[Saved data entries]

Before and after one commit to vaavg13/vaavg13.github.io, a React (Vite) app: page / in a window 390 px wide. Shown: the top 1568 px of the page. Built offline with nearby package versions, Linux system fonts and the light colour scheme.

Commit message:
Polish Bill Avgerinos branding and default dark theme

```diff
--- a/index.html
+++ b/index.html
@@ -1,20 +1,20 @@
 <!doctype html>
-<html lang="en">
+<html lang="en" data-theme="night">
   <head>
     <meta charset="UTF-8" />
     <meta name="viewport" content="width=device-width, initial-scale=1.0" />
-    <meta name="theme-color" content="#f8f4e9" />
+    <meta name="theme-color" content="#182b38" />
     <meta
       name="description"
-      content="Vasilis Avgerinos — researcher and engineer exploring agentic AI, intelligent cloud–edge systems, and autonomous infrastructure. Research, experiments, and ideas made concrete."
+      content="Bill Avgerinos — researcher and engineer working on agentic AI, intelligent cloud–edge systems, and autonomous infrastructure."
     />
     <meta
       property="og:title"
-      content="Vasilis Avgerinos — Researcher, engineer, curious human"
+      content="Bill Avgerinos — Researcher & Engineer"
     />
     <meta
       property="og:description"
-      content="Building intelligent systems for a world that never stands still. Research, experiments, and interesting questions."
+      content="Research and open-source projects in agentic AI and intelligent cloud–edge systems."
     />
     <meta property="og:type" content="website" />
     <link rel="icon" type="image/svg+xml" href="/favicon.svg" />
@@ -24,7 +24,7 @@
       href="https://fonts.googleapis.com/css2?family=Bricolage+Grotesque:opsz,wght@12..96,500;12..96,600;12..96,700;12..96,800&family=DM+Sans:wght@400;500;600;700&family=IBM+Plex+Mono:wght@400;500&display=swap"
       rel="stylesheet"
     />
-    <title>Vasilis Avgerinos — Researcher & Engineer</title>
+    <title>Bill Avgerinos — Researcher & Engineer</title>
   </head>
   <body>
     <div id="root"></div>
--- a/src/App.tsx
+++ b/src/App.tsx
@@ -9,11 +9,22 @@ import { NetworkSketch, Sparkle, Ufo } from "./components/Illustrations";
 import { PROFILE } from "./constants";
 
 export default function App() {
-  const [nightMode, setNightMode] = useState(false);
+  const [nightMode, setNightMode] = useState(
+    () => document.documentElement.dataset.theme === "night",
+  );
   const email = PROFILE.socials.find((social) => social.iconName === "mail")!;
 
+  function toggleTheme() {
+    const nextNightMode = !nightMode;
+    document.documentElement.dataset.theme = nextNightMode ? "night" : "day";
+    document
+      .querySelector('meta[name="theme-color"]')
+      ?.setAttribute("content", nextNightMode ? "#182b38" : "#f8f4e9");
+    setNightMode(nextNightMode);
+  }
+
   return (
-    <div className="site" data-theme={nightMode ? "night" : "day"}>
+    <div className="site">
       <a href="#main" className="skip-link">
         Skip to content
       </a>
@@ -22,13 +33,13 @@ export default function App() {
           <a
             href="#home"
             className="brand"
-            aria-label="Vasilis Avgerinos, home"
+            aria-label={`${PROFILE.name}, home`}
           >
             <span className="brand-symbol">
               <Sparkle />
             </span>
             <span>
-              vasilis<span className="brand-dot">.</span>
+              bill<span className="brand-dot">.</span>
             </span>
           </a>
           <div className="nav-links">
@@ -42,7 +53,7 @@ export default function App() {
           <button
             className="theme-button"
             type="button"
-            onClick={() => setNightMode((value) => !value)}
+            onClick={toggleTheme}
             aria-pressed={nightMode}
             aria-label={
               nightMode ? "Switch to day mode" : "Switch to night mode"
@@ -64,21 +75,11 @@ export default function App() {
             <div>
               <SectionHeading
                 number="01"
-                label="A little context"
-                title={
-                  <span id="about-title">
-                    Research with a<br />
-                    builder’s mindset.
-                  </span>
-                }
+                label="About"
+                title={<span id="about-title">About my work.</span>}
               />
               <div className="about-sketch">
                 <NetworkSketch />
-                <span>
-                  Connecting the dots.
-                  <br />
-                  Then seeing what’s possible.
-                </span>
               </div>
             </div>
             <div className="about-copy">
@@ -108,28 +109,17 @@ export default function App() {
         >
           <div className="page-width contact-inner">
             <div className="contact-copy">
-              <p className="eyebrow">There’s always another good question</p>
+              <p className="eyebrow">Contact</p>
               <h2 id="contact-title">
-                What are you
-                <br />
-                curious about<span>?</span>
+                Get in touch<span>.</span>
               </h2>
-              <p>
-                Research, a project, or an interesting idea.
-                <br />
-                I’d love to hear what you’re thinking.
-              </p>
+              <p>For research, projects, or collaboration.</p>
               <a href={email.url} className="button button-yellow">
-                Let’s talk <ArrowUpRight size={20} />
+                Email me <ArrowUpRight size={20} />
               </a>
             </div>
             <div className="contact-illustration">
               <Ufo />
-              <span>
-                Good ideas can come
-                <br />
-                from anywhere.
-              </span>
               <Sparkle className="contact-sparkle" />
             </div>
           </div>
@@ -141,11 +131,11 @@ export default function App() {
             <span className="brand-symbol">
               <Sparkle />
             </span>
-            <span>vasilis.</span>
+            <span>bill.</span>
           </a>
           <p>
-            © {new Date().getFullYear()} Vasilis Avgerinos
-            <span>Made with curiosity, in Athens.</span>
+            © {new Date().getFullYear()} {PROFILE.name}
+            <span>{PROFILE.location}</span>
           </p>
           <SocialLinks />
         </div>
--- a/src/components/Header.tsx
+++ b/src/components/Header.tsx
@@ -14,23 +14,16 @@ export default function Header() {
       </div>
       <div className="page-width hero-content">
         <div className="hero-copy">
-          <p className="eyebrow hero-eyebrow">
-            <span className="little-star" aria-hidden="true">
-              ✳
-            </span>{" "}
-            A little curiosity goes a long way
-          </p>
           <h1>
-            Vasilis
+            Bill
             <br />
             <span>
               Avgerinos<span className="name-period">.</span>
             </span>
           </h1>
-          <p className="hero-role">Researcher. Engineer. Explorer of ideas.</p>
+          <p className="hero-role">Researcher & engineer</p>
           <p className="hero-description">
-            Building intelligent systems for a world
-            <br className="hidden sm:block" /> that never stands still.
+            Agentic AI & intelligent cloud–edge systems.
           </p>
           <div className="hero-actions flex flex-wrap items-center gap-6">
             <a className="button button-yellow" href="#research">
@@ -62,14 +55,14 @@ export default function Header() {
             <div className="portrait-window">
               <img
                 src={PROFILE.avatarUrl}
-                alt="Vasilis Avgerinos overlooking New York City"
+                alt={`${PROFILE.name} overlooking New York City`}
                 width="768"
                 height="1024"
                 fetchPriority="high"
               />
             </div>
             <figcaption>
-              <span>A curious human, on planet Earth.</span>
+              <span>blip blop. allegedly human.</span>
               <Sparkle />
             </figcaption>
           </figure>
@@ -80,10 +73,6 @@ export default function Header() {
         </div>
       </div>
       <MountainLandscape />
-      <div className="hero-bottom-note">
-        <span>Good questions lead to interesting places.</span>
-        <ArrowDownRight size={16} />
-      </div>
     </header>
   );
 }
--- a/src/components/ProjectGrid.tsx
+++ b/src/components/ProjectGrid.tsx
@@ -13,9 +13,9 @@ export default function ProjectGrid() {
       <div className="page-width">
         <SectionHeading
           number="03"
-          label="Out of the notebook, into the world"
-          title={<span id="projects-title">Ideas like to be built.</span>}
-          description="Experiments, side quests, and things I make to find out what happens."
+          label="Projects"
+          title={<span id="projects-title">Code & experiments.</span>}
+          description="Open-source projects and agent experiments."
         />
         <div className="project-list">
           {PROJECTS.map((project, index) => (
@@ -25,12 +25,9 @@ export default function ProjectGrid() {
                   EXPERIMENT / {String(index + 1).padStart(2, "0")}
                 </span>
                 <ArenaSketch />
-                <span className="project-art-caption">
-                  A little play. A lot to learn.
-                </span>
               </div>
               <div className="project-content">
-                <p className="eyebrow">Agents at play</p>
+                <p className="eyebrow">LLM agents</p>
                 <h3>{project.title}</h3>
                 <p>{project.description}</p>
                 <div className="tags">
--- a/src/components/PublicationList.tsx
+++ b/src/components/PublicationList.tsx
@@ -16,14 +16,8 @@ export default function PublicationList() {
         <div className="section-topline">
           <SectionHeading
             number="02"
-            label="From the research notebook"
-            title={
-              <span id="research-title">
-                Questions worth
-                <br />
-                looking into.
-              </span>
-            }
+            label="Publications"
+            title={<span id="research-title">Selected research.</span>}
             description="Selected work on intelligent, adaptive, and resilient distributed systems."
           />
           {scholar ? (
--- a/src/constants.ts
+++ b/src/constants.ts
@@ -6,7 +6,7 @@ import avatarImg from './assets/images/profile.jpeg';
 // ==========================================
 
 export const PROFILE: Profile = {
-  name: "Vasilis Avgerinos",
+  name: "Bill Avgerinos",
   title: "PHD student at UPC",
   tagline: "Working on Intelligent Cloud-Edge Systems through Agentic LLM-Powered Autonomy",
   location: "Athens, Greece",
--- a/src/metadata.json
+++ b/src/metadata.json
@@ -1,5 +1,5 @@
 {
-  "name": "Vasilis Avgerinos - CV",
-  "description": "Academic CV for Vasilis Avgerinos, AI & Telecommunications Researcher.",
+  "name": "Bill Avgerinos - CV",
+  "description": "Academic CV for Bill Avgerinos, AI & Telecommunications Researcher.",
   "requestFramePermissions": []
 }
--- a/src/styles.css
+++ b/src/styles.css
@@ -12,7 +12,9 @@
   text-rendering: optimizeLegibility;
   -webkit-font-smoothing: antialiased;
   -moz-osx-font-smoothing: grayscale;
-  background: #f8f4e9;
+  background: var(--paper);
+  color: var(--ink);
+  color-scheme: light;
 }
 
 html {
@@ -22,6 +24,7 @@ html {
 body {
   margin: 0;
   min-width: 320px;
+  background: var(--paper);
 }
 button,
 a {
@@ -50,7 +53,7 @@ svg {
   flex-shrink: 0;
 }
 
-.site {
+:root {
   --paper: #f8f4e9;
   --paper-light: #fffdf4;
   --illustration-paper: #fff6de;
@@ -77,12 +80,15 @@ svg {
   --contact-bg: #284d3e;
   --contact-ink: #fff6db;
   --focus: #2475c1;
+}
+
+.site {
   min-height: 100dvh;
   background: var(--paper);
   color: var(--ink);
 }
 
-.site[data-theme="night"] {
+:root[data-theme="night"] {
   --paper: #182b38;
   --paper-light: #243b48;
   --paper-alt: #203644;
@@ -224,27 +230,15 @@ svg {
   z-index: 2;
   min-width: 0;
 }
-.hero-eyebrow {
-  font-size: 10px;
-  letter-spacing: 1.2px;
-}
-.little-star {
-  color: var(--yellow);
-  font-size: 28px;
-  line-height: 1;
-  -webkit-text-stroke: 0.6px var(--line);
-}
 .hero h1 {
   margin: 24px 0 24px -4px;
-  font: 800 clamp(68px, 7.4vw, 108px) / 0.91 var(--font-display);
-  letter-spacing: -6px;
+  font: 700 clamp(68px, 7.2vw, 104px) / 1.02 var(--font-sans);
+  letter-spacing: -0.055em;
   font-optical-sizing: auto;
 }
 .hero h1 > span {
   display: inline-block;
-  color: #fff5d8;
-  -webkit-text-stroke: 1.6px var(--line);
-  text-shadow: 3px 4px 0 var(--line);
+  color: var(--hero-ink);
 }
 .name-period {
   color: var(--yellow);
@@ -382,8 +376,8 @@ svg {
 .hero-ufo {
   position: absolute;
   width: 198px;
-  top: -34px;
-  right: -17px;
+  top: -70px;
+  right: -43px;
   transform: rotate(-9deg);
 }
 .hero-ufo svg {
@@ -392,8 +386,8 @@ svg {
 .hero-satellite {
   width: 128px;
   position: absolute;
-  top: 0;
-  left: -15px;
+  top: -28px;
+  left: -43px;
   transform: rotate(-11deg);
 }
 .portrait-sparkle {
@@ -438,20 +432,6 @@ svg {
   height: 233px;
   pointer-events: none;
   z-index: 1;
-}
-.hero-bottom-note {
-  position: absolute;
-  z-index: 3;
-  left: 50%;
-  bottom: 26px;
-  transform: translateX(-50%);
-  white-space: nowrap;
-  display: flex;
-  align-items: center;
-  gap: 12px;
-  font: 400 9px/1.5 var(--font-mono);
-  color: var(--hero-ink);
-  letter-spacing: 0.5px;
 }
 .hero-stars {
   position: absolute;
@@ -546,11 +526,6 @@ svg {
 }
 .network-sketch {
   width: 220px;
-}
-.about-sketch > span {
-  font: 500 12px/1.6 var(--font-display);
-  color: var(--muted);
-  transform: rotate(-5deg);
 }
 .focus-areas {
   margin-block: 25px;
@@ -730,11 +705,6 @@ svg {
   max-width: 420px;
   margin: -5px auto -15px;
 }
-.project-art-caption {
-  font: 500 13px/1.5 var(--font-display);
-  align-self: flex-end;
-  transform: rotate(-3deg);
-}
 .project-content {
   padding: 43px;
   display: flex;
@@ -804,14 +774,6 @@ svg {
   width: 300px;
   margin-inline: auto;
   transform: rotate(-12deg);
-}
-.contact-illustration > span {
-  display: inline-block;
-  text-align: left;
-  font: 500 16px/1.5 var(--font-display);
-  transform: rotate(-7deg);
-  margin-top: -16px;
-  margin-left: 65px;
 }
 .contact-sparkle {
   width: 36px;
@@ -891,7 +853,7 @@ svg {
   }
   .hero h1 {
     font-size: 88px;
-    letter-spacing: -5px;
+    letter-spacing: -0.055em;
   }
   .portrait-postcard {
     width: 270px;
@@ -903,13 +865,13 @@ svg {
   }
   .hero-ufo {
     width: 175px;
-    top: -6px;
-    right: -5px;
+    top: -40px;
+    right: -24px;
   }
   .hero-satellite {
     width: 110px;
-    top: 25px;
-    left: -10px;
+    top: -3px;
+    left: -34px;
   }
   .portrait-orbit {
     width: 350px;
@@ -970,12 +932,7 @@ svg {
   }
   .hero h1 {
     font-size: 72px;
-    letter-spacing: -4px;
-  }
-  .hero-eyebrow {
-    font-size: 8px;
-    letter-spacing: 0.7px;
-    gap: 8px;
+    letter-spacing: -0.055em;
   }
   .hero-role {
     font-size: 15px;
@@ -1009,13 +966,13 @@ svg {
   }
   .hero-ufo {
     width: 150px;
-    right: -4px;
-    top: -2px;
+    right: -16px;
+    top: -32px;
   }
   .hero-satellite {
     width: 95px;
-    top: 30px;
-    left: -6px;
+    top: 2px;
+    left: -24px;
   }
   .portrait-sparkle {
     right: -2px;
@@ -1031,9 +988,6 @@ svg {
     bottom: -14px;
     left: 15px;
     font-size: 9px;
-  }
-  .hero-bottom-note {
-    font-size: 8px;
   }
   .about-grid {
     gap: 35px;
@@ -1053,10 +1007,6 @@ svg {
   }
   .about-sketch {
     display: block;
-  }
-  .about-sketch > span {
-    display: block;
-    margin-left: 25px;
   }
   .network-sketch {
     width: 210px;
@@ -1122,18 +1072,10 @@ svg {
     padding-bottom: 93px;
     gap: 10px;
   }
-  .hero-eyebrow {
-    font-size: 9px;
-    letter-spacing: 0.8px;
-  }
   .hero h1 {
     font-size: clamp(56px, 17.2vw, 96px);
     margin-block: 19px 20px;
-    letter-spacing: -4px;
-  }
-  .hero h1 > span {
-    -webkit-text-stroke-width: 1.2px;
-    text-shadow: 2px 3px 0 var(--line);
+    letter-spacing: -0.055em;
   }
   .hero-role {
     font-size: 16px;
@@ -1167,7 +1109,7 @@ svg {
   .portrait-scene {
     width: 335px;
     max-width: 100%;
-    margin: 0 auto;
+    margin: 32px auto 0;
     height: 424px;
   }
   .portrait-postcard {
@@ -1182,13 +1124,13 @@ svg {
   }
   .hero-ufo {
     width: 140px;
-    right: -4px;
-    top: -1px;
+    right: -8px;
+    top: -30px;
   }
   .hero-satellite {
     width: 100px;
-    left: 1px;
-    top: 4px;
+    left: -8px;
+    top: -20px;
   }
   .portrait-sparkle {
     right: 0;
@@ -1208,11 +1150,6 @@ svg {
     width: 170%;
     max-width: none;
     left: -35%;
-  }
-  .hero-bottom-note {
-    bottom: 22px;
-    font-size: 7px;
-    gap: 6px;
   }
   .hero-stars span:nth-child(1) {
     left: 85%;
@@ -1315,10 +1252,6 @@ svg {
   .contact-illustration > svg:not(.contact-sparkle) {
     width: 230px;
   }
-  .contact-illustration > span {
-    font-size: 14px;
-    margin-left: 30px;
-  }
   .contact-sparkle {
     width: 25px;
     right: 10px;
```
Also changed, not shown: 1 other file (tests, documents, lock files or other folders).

* **Task instructions**
Check the lines above and copy each one that includes "window".

* **Reply**
Before and after one commit to vaavg13/vaavg13.github.io, a React (Vite) app: page / in a window 390 px wide. Shown: the top 1568 px of the page. Built offline with nearby package versions, Linux system fonts and the light colour scheme.
             <div className="portrait-window">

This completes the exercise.